The Justice Department condemned prisons that don't provide adequate medical care to transgender inmates in a court filing Friday, in a case brought by inmate Ashley Diamond against Georgia officials.
"Failure to provide individualized and appropriate medical care for inmates suffering from gender dysphoria violates the Eighth Amendment's prohibition on cruel and unusual punishment," the department asserted in Friday's filing.
Attorneys for the Justice Department's Civil Rights Division specifically criticized "freeze-frame" policies in place in Georgia. These policies mandate that prisoners can only "receive the same level of care they received in the community," putting the burden on prisoners to prove their gender dysphoria — the medical diagnosis that often precedes treatment for transgender people. But many transgender inmates don't receive traditional care prior to incarceration; hormones, for example, are often obtained illegally, without prescriptions as documentation.
"Prisoners with gender dysphoria should not be forced to suffer needlessly during their incarceration simply because they were not receiving care, or could not prove they were receiving care, in the community," Vanita Gupta, acting assistant attorney general for the Civil Rights Division, said in a statement.
The Justice Department's decision to back Diamond's underlying constitutional claim — while noting that it took no position on the specific facts alleged in her lawsuit — is the first time the Civil Rights Division has formally weighed in to support a transgender inmate's right to appropriate medical treatment.
Notably, the filing also comes as Gay & Lesbian Advocates & Defenders have asked the Supreme Court to take up the question of whether "the Eighth Amendment prohibits prison officials from denying necessary medical treatment to a prisoner for non-medical reasons, such as security concerns," an issue raised in the case of Michelle Kosilek, a transgender woman serving a prison sentence in Massachusetts.
According to Diamond's lawsuit, she took female hormones for 17 years prior to her incarceration. Her transgender status has been repeatedly acknowledged by Georgia Department of Corrections staff, but despite recommendations from a prison psychologist that she continue to be provided with hormone therapy, more senior health administrators have refused to authorize the treatment — which she was not evaluated for during her prison intake.
Diamond has said that she's suffered physically and psychologically painful side effects, including growing facial hair and losing her breasts, since beginning her sentence in 2012, the SPLC previously told BuzzFeed News, comparing Diamond's experience to torture.

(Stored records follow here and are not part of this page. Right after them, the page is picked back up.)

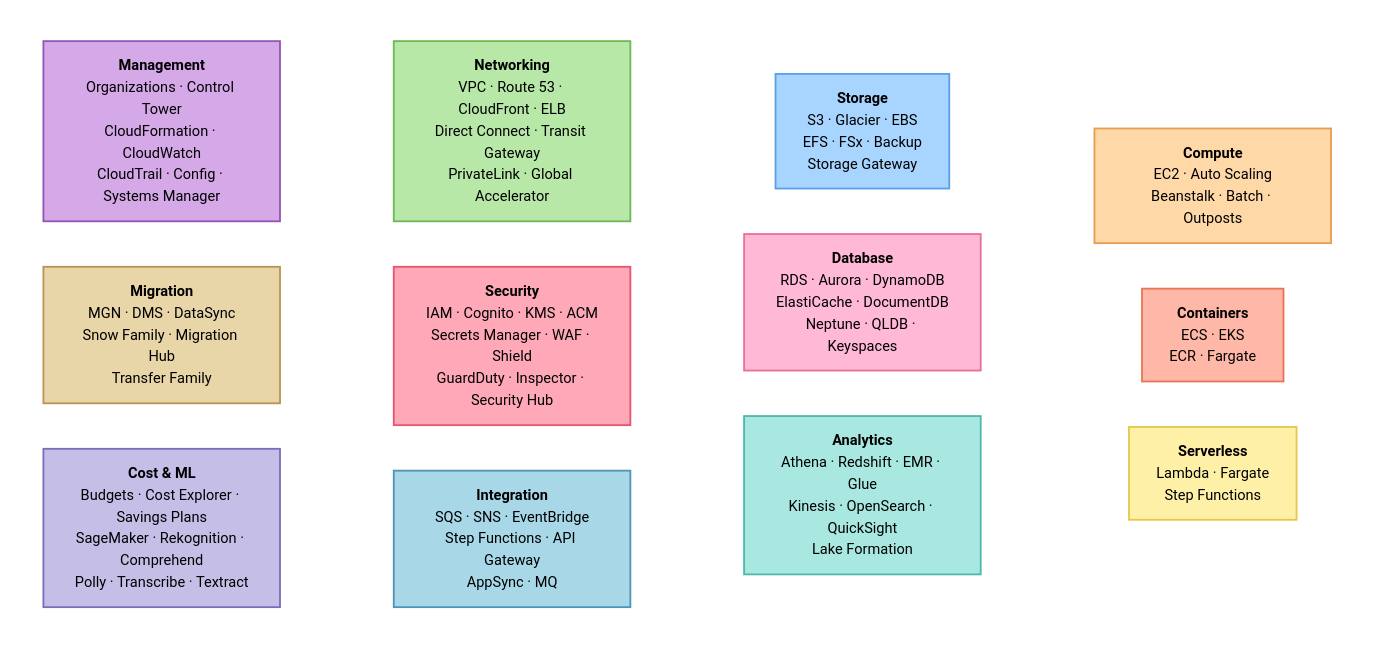
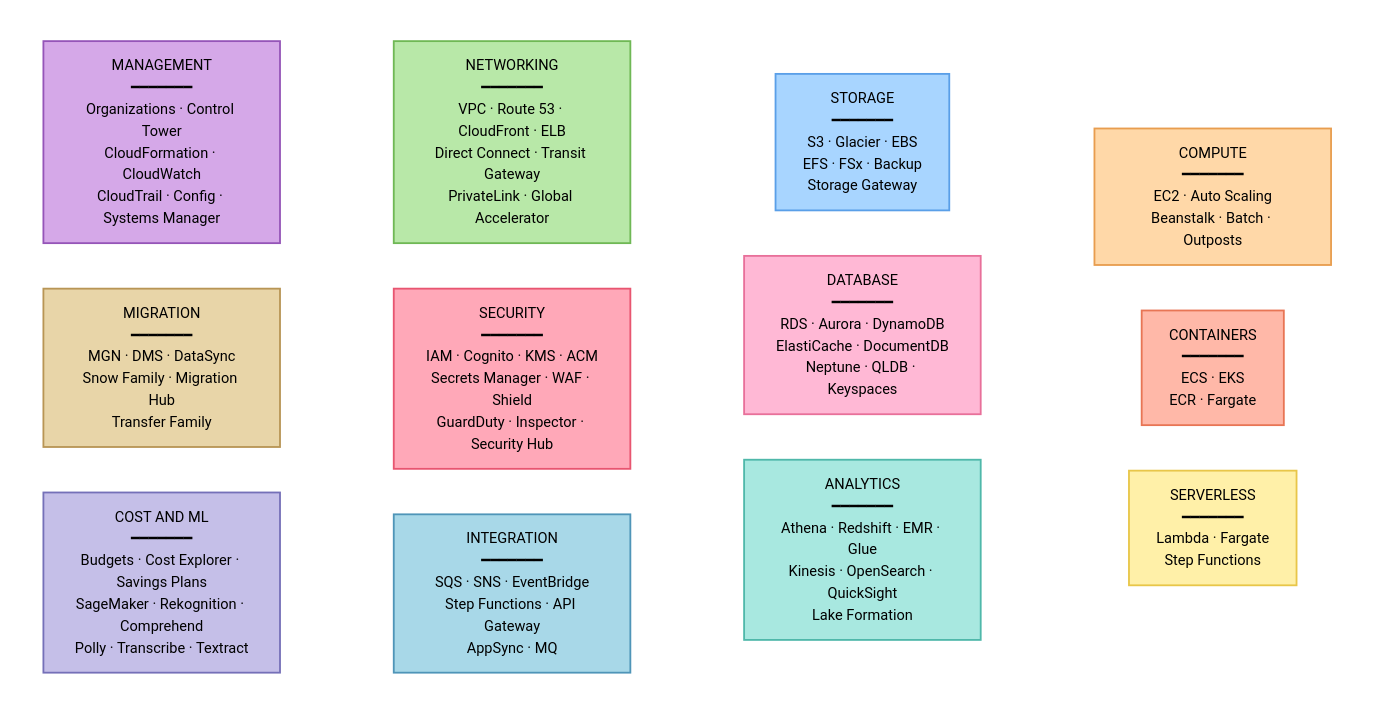
Before and after one commit to Gooseppr/GevOps_LC: the first of 23 diagrams in courses/cloud-aws/aws_cartographie.md, drawn with Mermaid (base theme).

Commit message:
Auto commit & push depuis script pipeline

````diff
--- a/courses/cloud-aws/aws_cartographie.md
+++ b/courses/cloud-aws/aws_cartographie.md
@@ -51,43 +51,43 @@
 ```mermaid
 flowchart TB
     subgraph R1[" "]
         direction LR
-        C1["`**Compute**<br/>EC2 · Auto Scaling<br/>Beanstalk · Batch · Outposts`"]
-        C2["`**Containers**<br/>ECS · EKS<br/>ECR · Fargate`"]
-        C3["`**Serverless**<br/>Lambda · Fargate<br/>Step Functions`"]
+        C1[COMPUTE<br/>━━━━━━━<br/>EC2 · Auto Scaling<br/>Beanstalk · Batch · Outposts]
+        C2[CONTAINERS<br/>━━━━━━━<br/>ECS · EKS<br/>ECR · Fargate]
+        C3[SERVERLESS<br/>━━━━━━━<br/>Lambda · Fargate<br/>Step Functions]
     end
     subgraph R2[" "]
         direction LR
-        C4["`**Storage**<br/>S3 · Glacier · EBS<br/>EFS · FSx · Backup<br/>Storage Gateway`"]
-        C5["`**Database**<br/>RDS · Aurora · DynamoDB<br/>ElastiCache · DocumentDB<br/>Neptune · QLDB · Keyspaces`"]
-        C6["`**Analytics**<br/>Athena · Redshift · EMR · Glue<br/>Kinesis · OpenSearch · QuickSight<br/>Lake Formation`"]
+        C4[STORAGE<br/>━━━━━━━<br/>S3 · Glacier · EBS<br/>EFS · FSx · Backup<br/>Storage Gateway]
+        C5[DATABASE<br/>━━━━━━━<br/>RDS · Aurora · DynamoDB<br/>ElastiCache · DocumentDB<br/>Neptune · QLDB · Keyspaces]
+        C6[ANALYTICS<br/>━━━━━━━<br/>Athena · Redshift · EMR · Glue<br/>Kinesis · OpenSearch · QuickSight<br/>Lake Formation]
     end
     subgraph R3[" "]
         direction LR
-        C7["`**Networking**<br/>VPC · Route 53 · CloudFront · ELB<br/>Direct Connect · Transit Gateway<br/>PrivateLink · Global Accelerator`"]
-        C8["`**Security**<br/>IAM · Cognito · KMS · ACM<br/>Secrets Manager · WAF · Shield<br/>GuardDuty · Inspector · Security Hub`"]
-        C9["`**Integration**<br/>SQS · SNS · EventBridge<br/>Step Functions · API Gateway<br/>AppSync · MQ`"]
+        C7[NETWORKING<br/>━━━━━━━<br/>VPC · Route 53 · CloudFront · ELB<br/>Direct Connect · Transit Gateway<br/>PrivateLink · Global Accelerator]
+        C8[SECURITY<br/>━━━━━━━<br/>IAM · Cognito · KMS · ACM<br/>Secrets Manager · WAF · Shield<br/>GuardDuty · Inspector · Security Hub]
+        C9[INTEGRATION<br/>━━━━━━━<br/>SQS · SNS · EventBridge<br/>Step Functions · API Gateway<br/>AppSync · MQ]
     end
     subgraph R4[" "]
         direction LR
-        C10["`**Management**<br/>Organizations · Control Tower<br/>CloudFormation · CloudWatch<br/>CloudTrail · Config · Systems Manager`"]
-        C11["`**Migration**<br/>MGN · DMS · DataSync<br/>Snow Family · Migration Hub<br/>Transfer Family`"]
-        C12["`**Cost & ML**<br/>Budgets · Cost Explorer · Savings Plans<br/>SageMaker · Rekognition · Comprehend<br/>Polly · Transcribe · Textract`"]
+        C10[MANAGEMENT<br/>━━━━━━━<br/>Organizations · Control Tower<br/>CloudFormation · CloudWatch<br/>CloudTrail · Config · Systems Manager]
+        C11[MIGRATION<br/>━━━━━━━<br/>MGN · DMS · DataSync<br/>Snow Family · Migration Hub<br/>Transfer Family]
+        C12[COST AND ML<br/>━━━━━━━<br/>Budgets · Cost Explorer · Savings Plans<br/>SageMaker · Rekognition · Comprehend<br/>Polly · Transcribe · Textract]
     end
     style R1 fill:none,stroke:none
     style R2 fill:none,stroke:none
     style R3 fill:none,stroke:none
     style R4 fill:none,stroke:none
     style C1 fill:#FFD8A8,stroke:#E89D4F,stroke-width:2px,color:#000
     style C2 fill:#FFB8A8,stroke:#E87555,stroke-width:2px,color:#000
     style C3 fill:#FFF0A8,stroke:#E8C649,stroke-width:2px,color:#000
     style C4 fill:#A8D5FF,stroke:#5A9FE8,stroke-width:2px,color:#000
     style C5 fill:#FFB8D5,stroke:#E8709A,stroke-width:2px,color:#000
     style C6 fill:#A8E8E0,stroke:#4FB8AA,stroke-width:2px,color:#000
     style C7 fill:#B8E8A8,stroke:#6FB855,stroke-width:2px,color:#000
     style C8 fill:#FFA8B8,stroke:#E85570,stroke-width:2px,color:#000
     style C9 fill:#A8D8E8,stroke:#4F95B8,stroke-width:2px,color:#000
     style C10 fill:#D5A8E8,stroke:#9555B8,stroke-width:2px,color:#000
     style C11 fill:#E8D5A8,stroke:#B89555,stroke-width:2px,color:#000
     style C12 fill:#C5BFE8,stroke:#7570B8,stroke-width:2px,color:#000
 ```
````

Diamond has said she's repeatedly attempted both suicide and self-castration in prison.
The Georgia Department of Corrections declined to comment on Friday on the Justice Department's filing, citing Diamond's active lawsuit.
The federal Bureau of Prisons practiced "freeze-frame" policies until 2011, following a lawsuit from a prisoner in Florida; according to the ACLU, though, "freeze-frame" policies are still in effect at prisons and jails across the country.
In May 2014, months before filing a lawsuit on Diamond's behalf, the Southern Poverty Law Center (SPLC) publicly demanded her medical requests be met. But while attempting to communicate with the Georgia Department of Corrections on Diamond's behalf, the SPLC found itself "beating our head up against a wall," deputy legal director David Dinielli told BuzzFeed News in December.
Diamond — currently housed at Georgia State Prison, a male facility in the state's eastern Tattnall County — has a November 2023 maximum release date. In addition to her lack of medical treatment, Diamond maintains that prison officials have disregarded her "vulnerability to sexual assault — a problem that is well-documented within GDC." In Friday's brief, the Department of Justice said it "may choose to weigh in on the constitutionality of GDOC's conduct on those issues at a later date."
In a statement, Diamond's attorney Chinyere Ezie said Friday's brief "underscores what the Southern Poverty Law Center has been fighting for on Ashley Diamond's behalf. Transgender inmates like Ashley have a right to proper medical care. They have a right to protection from violence and abuse and these rights are secured by the U.S. Constitution."